It is very common for the Executive arm of government to act as if there are no laws on the land. Quite often the Minister of Finance will ask Parliament to regularise spending that was not authorised by Parliament. The argument by the minister is that the laws of the land allow him to make such expenses in some cases. As a result many ministries spend or overspend and all that the minister does is take the abused budget lines to Parliament to be regularised during the Budget Review meetings.
The effect of this is dilution of the whole purpose of the Legislature scrutinizing budget lines before authorising Ministries, Departments and Agencies (MDAs) to spend. Parliament has the first line watchdog role on the Executive to ensure it does not act beyond its statutory mandate as doing so defeats the whole purpose of having laws. As a matter of fact, all the three branches of government—the other one being the Judiciary—have watchdog roles on one another and none is above the other.
But more often than not—when it comes to expenditures—what we see is the Executive’s penchant for circumventing the law or simply ignoring it altogether on the pretext that the law allows it to do so. This could be one of the roots of laxity, fraud and theft in government.

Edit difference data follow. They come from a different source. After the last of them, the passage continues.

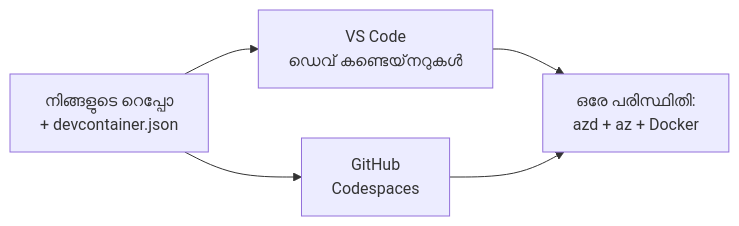
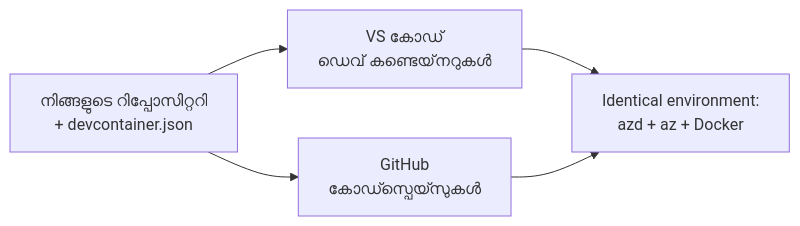
The diagram in translations/ml/docs/chapter-01-foundation/dev-containers.md (microsoft/AZD-for-beginners), drawn with Mermaid before and after one commit. The commit also changed other lines of this file and 59 other files, not shown here.

````diff
--- a/translations/ml/docs/chapter-01-foundation/dev-containers.md
+++ b/translations/ml/docs/chapter-01-foundation/dev-containers.md
@@ -41,7 +41,7 @@
 ```mermaid
 graph LR
-    Repo[നിങ്ങളുടെ റെപ്പോ<br/>+ devcontainer.json] --> VSCode[VS Code<br/>ഡെവ് കണ്ടെയ്‌നറുകൾ]
-    Repo --> Codespaces[GitHub<br/>Codespaces]
-    VSCode --> Env[ഒരേ പരിസ്ഥിതി:<br/>azd + az + Docker]
+    Repo[നിങ്ങളുടെ റിപ്പോസിറ്ററി<br/>+ devcontainer.json] --> VSCode[VS കോഡ്<br/>ഡെവ് കണ്ടെയ്‌നറുകൾ]
+    Repo --> Codespaces[GitHub<br/>കോഡ്സ്പെയ്സുകൾ]
+    VSCode --> Env[Identical environment:<br/>azd + az + Docker]
     Codespaces --> Env
 ```
````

A case in point, we have seen elsewhere in this edition how the Ministry of Information spent on an activity that was not approved by Parliament and then just deflected the bill to Treasury to pay. Why does the Minister of Finance allow such things to happen? My view is that regardless of the importance of the activity, the best practice should be that whichever ministry wants to spend on unbudgeted for activities, should first seek the authority of the Minister of Finance, to make a commitment to pay.
But the tendency to ignore the law is not pandemic in the Ministry of Finance alone. Last month, we saw another section of the Executive arm of government—the Ministry of Justice and Constitutional Affairs—giving a moratorium on gays, apparently under pressure from donors. Government issued a statement on December 19 2015 that it would observe a moratorium on gays after police in Lilongwe arrested two men who were suspected of having carnal knowledge of each other. The moratorium meant that law enforcers would look away on same sex activities. With due respect to the pressure that the government is getting from donors on the matter, the Executive has no powers to break its own laws.
If the matter is or was an urgent one, government should have followed the right procedure, which was taking it to Parliament where the issue would have been tabled and the due process followed. Admitted convening Parliament is an expensive undertaking, but breaking the laws is worse. I know that that homosexuality is an emotive issue and many people have expressed their outrage over it either in support of government’s decision or against it. I do not want to be caught in the trap of being seen as either breaking the law or offending some sensibilities. The fact is that same-sex sexual activities are illegal in Malawi and the right thing government should do is to take it to the right authority, which is Parliament, to deal with it once and for all.
But as usual, the problem is that government first wants to understand the popular view on a matter to gauge whether it is politically correct or not. The authorities know that if put to a vote, the majority of Malawians will say no to homosexuality. And if the crucial decision is made close to an election, the ruling party will lose votes. Otherwise the issue of gays would long have been water under the bridge had politicians not been playing hide-and-seek on it.
The last time I checked, government said it had put the debate on homosexuals to the people to decide and then depending on what their verdict would be, government would take it to Parliament for a final decision. But there was no mechanism for measuring the said popular view. There cannot be two ways about dealing with the issue about gays. Government should simply take a bold stand and take it to the right authorities—Parliament.